#### MATERIAL FOR THE TASK ####
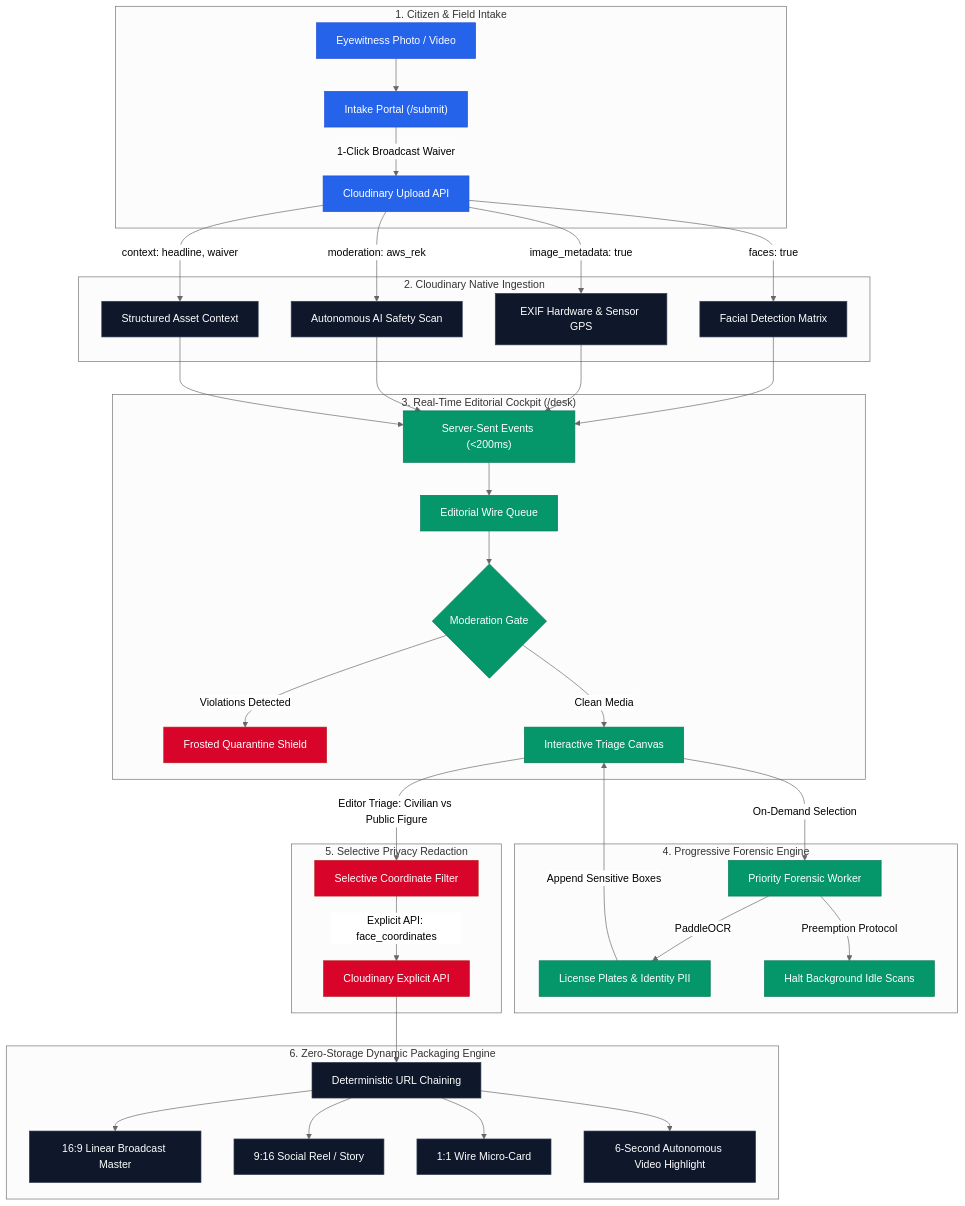
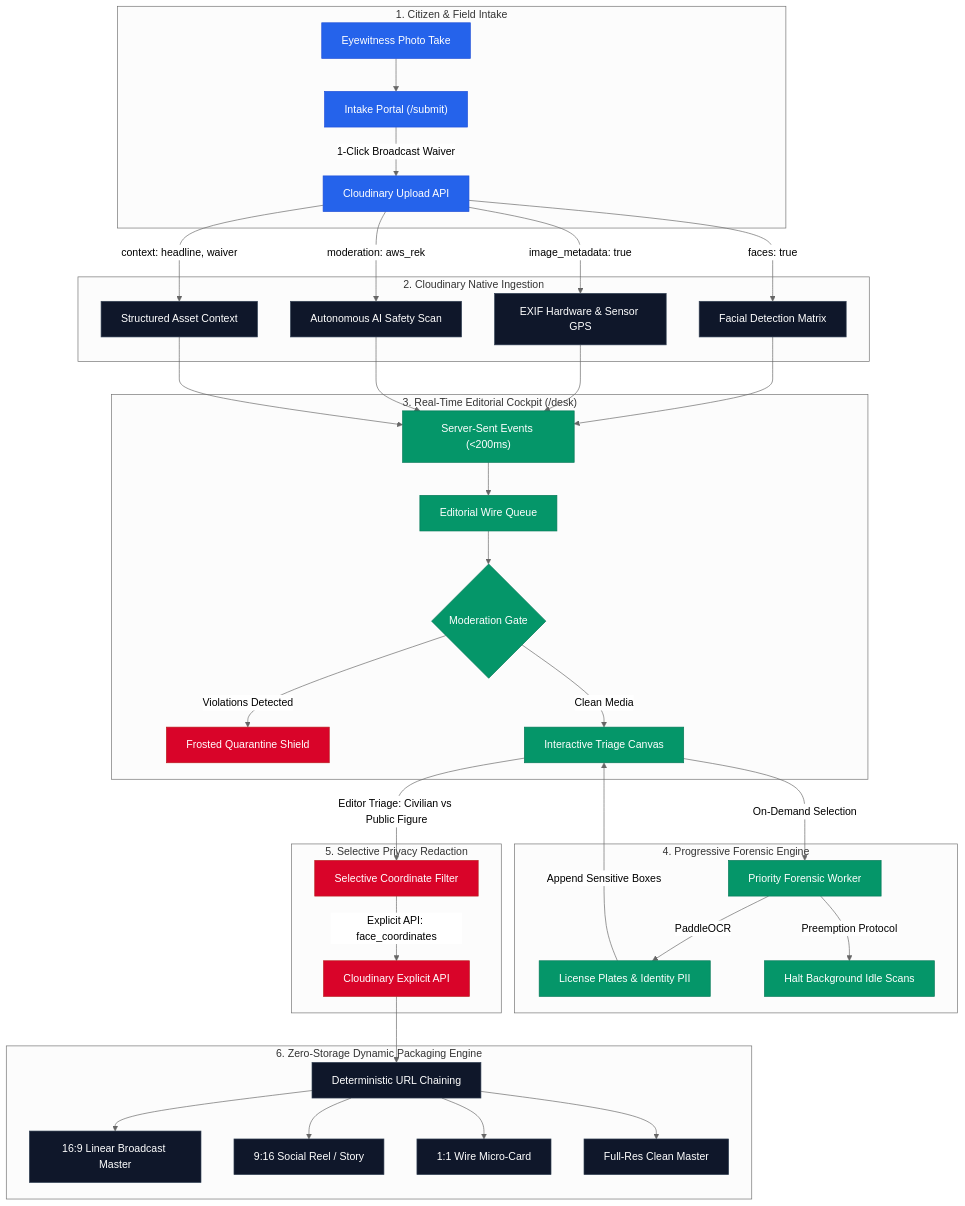
The diagram in README.md (HackIndiaXYZ/pixels-to-products-cloudinary-ai-hackathon-2026-rwik-debnath), drawn with Mermaid (neutral theme) before and after one commit. The commit also changed other lines of this file, not shown here.

Commit message:
docs: remove 6s video references to align with photo journalism pipeline

````diff
--- a/README.md
+++ b/README.md
@@ -51,56 +51,56 @@
 ```mermaid
 flowchart TD
     subgraph INTAKE ["1. Citizen & Field Intake"]
-        A["Eyewitness Photo / Video"] --> B["Intake Portal (/submit)"]
+        A["Eyewitness Photo Take"] --> B["Intake Portal (/submit)"]
         B -->|"1-Click Broadcast Waiver"| C["Cloudinary Upload API"]
     end
 
     subgraph CLOUDINARY_INGEST ["2. Cloudinary Native Ingestion"]
         C -->|"faces: true"| D["Facial Detection Matrix"]
         C -->|"image_metadata: true"| E["EXIF Hardware & Sensor GPS"]
         C -->|"moderation: aws_rek"| F["Autonomous AI Safety Scan"]
         C -->|"context: headline, waiver"| G["Structured Asset Context"]
     end
 
     subgraph WIRE_DESK ["3. Real-Time Editorial Cockpit (/desk)"]
         D --> H["Server-Sent Events (<200ms)"]
         E --> H
         F --> H
         G --> H
         H --> I["Editorial Wire Queue"]
         I --> J{"Moderation Gate"}
         J -->|"Violations Detected"| K["Frosted Quarantine Shield"]
         J -->|"Clean Media"| L["Interactive Triage Canvas"]
     end
 
     subgraph FORENSICS ["4. Progressive Forensic Engine"]
         L -->|"On-Demand Selection"| M["Priority Forensic Worker"]
         M -->|"PaddleOCR"| N["License Plates & Identity PII"]
         M -->|"Preemption Protocol"| O["Halt Background Idle Scans"]
         N -->|"Append Sensitive Boxes"| L
     end
 
     subgraph REDACTION ["5. Selective Privacy Redaction"]
         L -->|"Editor Triage: Civilian vs Public Figure"| P["Selective Coordinate Filter"]
         P -->|"Explicit API: face_coordinates"| Q["Cloudinary Explicit API"]
     end
 
     subgraph PACKAGING ["6. Zero-Storage Dynamic Packaging Engine"]
         Q --> R["Deterministic URL Chaining"]
         R --> S["16:9 Linear Broadcast Master"]
         R --> T["9:16 Social Reel / Story"]
         R --> U["1:1 Wire Micro-Card"]
-        R --> V["6-Second Autonomous Video Highlight"]
+        R --> V["Full-Res Clean Master"]
     end
 
     classDef primary fill:#2563eb,stroke:#1d4ed8,color:#fff;
     classDef accent fill:#d90429,stroke:#b91c1c,color:#fff;
     classDef success fill:#059669,stroke:#047857,color:#fff;
     classDef dark fill:#0f172a,stroke:#334155,color:#fff;
     
     class A,B,C primary;
     class D,E,F,G dark;
     class H,I,J,L,M,N,O success;
     class K,P,Q accent;
     class R,S,T,U,V dark;
 ```
````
####
The records are to be returned word for word, without any of their pictures.

The diagram in README.md (HackIndiaXYZ/pixels-to-products-cloudinary-ai-hackathon-2026-rwik-debnath), drawn with Mermaid (neutral theme) before and after one commit. The commit also changed other lines of this file, not shown here.

Commit message:
docs: remove 6s video references to align with photo journalism pipeline

````diff
--- a/README.md
+++ b/README.md
@@ -51,56 +51,56 @@
 ```mermaid
 flowchart TD
     subgraph INTAKE ["1. Citizen & Field Intake"]
-        A["Eyewitness Photo / Video"] --> B["Intake Portal (/submit)"]
+        A["Eyewitness Photo Take"] --> B["Intake Portal (/submit)"]
         B -->|"1-Click Broadcast Waiver"| C["Cloudinary Upload API"]
     end
 
     subgraph CLOUDINARY_INGEST ["2. Cloudinary Native Ingestion"]
         C -->|"faces: true"| D["Facial Detection Matrix"]
         C -->|"image_metadata: true"| E["EXIF Hardware & Sensor GPS"]
         C -->|"moderation: aws_rek"| F["Autonomous AI Safety Scan"]
         C -->|"context: headline, waiver"| G["Structured Asset Context"]
     end
 
     subgraph WIRE_DESK ["3. Real-Time Editorial Cockpit (/desk)"]
         D --> H["Server-Sent Events (<200ms)"]
         E --> H
         F --> H
         G --> H
         H --> I["Editorial Wire Queue"]
         I --> J{"Moderation Gate"}
         J -->|"Violations Detected"| K["Frosted Quarantine Shield"]
         J -->|"Clean Media"| L["Interactive Triage Canvas"]
     end
 
     subgraph FORENSICS ["4. Progressive Forensic Engine"]
         L -->|"On-Demand Selection"| M["Priority Forensic Worker"]
         M -->|"PaddleOCR"| N["License Plates & Identity PII"]
         M -->|"Preemption Protocol"| O["Halt Background Idle Scans"]
         N -->|"Append Sensitive Boxes"| L
     end
 
     subgraph REDACTION ["5. Selective Privacy Redaction"]
         L -->|"Editor Triage: Civilian vs Public Figure"| P["Selective Coordinate Filter"]
         P -->|"Explicit API: face_coordinates"| Q["Cloudinary Explicit API"]
     end
 
     subgraph PACKAGING ["6. Zero-Storage Dynamic Packaging Engine"]
         Q --> R["Deterministic URL Chaining"]
         R --> S["16:9 Linear Broadcast Master"]
         R --> T["9:16 Social Reel / Story"]
         R --> U["1:1 Wire Micro-Card"]
-        R --> V["6-Second Autonomous Video Highlight"]
+        R --> V["Full-Res Clean Master"]
     end
 
     classDef primary fill:#2563eb,stroke:#1d4ed8,color:#fff;
     classDef accent fill:#d90429,stroke:#b91c1c,color:#fff;
     classDef success fill:#059669,stroke:#047857,color:#fff;
     classDef dark fill:#0f172a,stroke:#334155,color:#fff;
     
     class A,B,C primary;
     class D,E,F,G dark;
     class H,I,J,L,M,N,O success;
     class K,P,Q accent;
     class R,S,T,U,V dark;
 ```
````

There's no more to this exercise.